### Supplied records
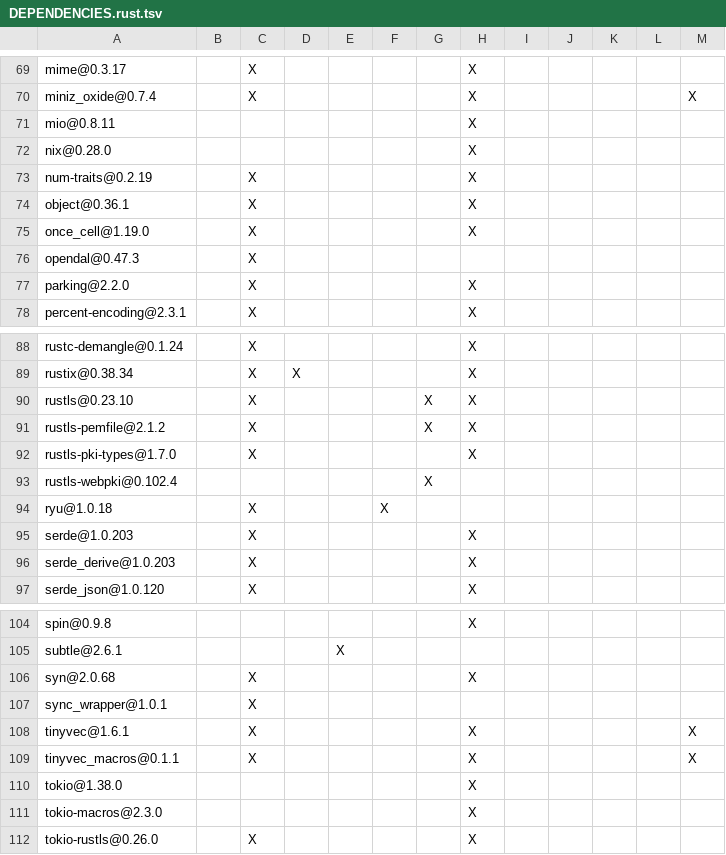
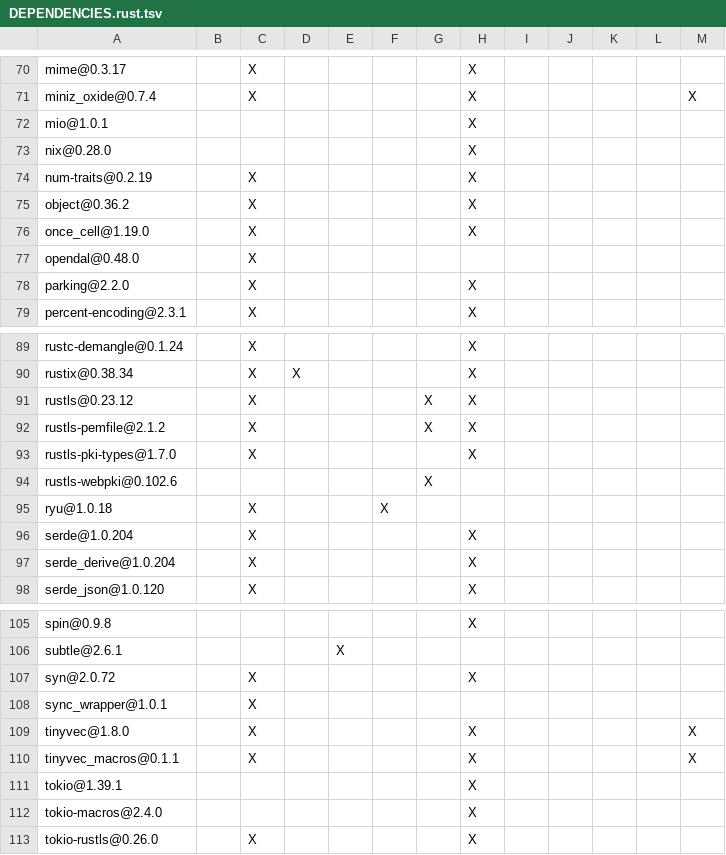
Before and after one commit to Inokinoki/opendal-ofs, a TSV file: integrations/fuse3/DEPENDENCIES.rust.tsv, drawn as a sheet; only a part is shown, gaps mark what is left out; the diff covers the shown part only.

```diff
--- a/integrations/fuse3/DEPENDENCIES.rust.tsv
+++ b/integrations/fuse3/DEPENDENCIES.rust.tsv
@@ -70,8 +71,8 @@ mime@0.3.17		X					X
 miniz_oxide@0.7.4		X					X					X
-mio@0.8.11							X					
+mio@1.0.1							X					
 nix@0.28.0							X					
 num-traits@0.2.19		X					X					
-object@0.36.1		X					X					
+object@0.36.2		X					X					
 once_cell@1.19.0		X					X					
-opendal@0.47.3		X										
+opendal@0.48.0		X										
 parking@2.2.0		X					X					
@@ -89,9 +90,9 @@ rustc-demangle@0.1.24		X					X
 rustix@0.38.34		X	X				X					
-rustls@0.23.10		X				X	X					
+rustls@0.23.12		X				X	X					
 rustls-pemfile@2.1.2		X				X	X					
 rustls-pki-types@1.7.0		X					X					
-rustls-webpki@0.102.4						X						
+rustls-webpki@0.102.6						X						
 ryu@1.0.18		X			X							
-serde@1.0.203		X					X					
-serde_derive@1.0.203		X					X					
+serde@1.0.204		X					X					
+serde_derive@1.0.204		X					X					
 serde_json@1.0.120		X					X					
@@ -105,8 +106,8 @@ spin@0.9.8							X
 subtle@2.6.1				X								
-syn@2.0.68		X					X					
+syn@2.0.72		X					X					
 sync_wrapper@1.0.1		X										
-tinyvec@1.6.1		X					X					X
+tinyvec@1.8.0		X					X					X
 tinyvec_macros@0.1.1		X					X					X
-tokio@1.38.0							X					
-tokio-macros@2.3.0							X					
+tokio@1.39.1							X					
+tokio-macros@2.4.0							X					
 tokio-rustls@0.26.0		X					X					
```
Also changed, not shown: 1 added row and 19 edited cells elsewhere in this file, DEPENDENCIES.rust.tsv.
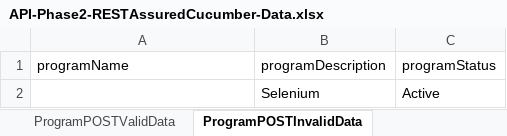
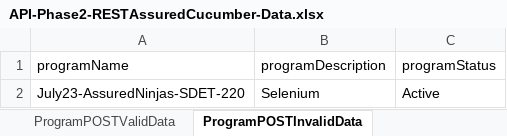
Before and after one commit to RajeeMozhi/API.Phase2.RestAssuredCucumber, an Excel workbook: Data Files/API-Phase2-RESTAssuredCucumber-Data.xlsx, sheet ProgramPOSTInvalidData, drawn as a sheet; values as stored, in another font and other column widths than the file's, no borders; the diff names each change by its address in the sheet, - before the commit and + after, or states it on an @@ line.

```diff
--- a/Data Files/API-Phase2-RESTAssuredCucumber-Data.xlsx (sheet ProgramPOSTInvalidData)
+++ b/Data Files/API-Phase2-RESTAssuredCucumber-Data.xlsx (sheet ProgramPOSTInvalidData)
-A2 (programName): (empty)
+A2 (programName): July23-AssuredNinjas-SDET-220
```
Also changed, not shown: sheet ProgramPOSTNoProgramName, sheet ProgramPOSTNoProgramStatus, sheet GetUserbyValidID, sheet ProgramPOSTValidData, other sheet tabs, 7 other files.
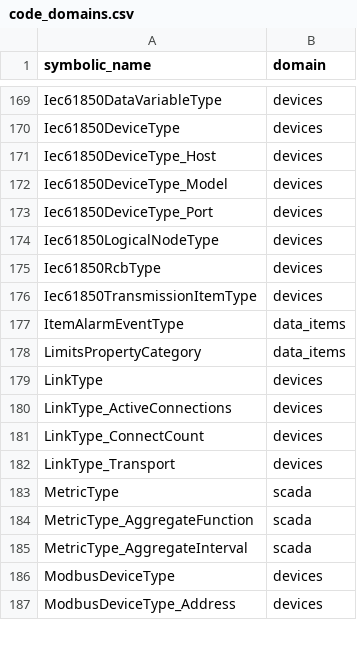
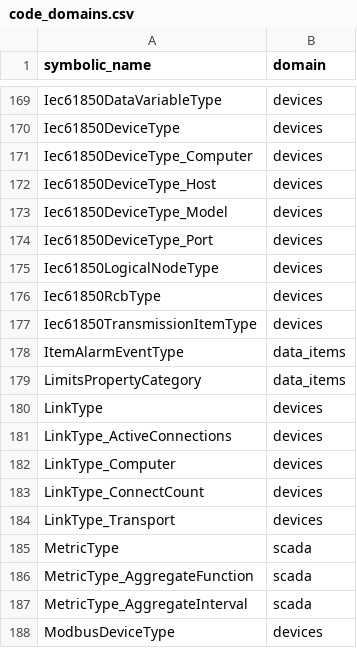
Before and after one commit to alexsmn/scada-common, a CSV file: model/nodesets/code_domains.csv, drawn as a sheet; only a part is shown, gaps mark what is left out; the shorter side is filled out with more unchanged rows; the diff names each change by its address in the sheet, - before the commit and + after, or states it on an @@ line.

```diff
--- a/model/nodesets/code_domains.csv
+++ b/model/nodesets/code_domains.csv
+row 171: Iec61850DeviceType_Computer | devices
+row 182: LinkType_Computer | devices
```
Also changed, not shown: 5 other files.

### Problem requirements
The lines to write out are those from the first line of the listing above through the line bearing "Also changed, not shown: 1", both included, copied exactly with pictures dropped.

### Response to the task
Before and after one commit to Inokinoki/opendal-ofs, a TSV file: integrations/fuse3/DEPENDENCIES.rust.tsv, drawn as a sheet; only a part is shown, gaps mark what is left out; the diff covers the shown part only.

```diff
--- a/integrations/fuse3/DEPENDENCIES.rust.tsv
+++ b/integrations/fuse3/DEPENDENCIES.rust.tsv
@@ -70,8 +71,8 @@ mime@0.3.17		X					X
 miniz_oxide@0.7.4		X					X					X
-mio@0.8.11							X					
+mio@1.0.1							X					
 nix@0.28.0							X					
 num-traits@0.2.19		X					X					
-object@0.36.1		X					X					
+object@0.36.2		X					X					
 once_cell@1.19.0		X					X					
-opendal@0.47.3		X										
+opendal@0.48.0		X										
 parking@2.2.0		X					X					
@@ -89,9 +90,9 @@ rustc-demangle@0.1.24		X					X
 rustix@0.38.34		X	X				X					
-rustls@0.23.10		X				X	X					
+rustls@0.23.12		X				X	X					
 rustls-pemfile@2.1.2		X				X	X					
 rustls-pki-types@1.7.0		X					X					
-rustls-webpki@0.102.4						X						
+rustls-webpki@0.102.6						X						
 ryu@1.0.18		X			X							
-serde@1.0.203		X					X					
-serde_derive@1.0.203		X					X					
+serde@1.0.204		X					X					
+serde_derive@1.0.204		X					X					
 serde_json@1.0.120		X					X					
@@ -105,8 +106,8 @@ spin@0.9.8							X
 subtle@2.6.1				X								
-syn@2.0.68		X					X					
+syn@2.0.72		X					X					
 sync_wrapper@1.0.1		X										
-tinyvec@1.6.1		X					X					X
+tinyvec@1.8.0		X					X					X
 tinyvec_macros@0.1.1		X					X					X
-tokio@1.38.0							X					
-tokio-macros@2.3.0							X					
+tokio@1.39.1							X					
+tokio-macros@2.4.0							X					
 tokio-rustls@0.26.0		X					X					
```
Also changed, not shown: 1 added row and 19 edited cells elsewhere in this file, DEPENDENCIES.rust.tsv.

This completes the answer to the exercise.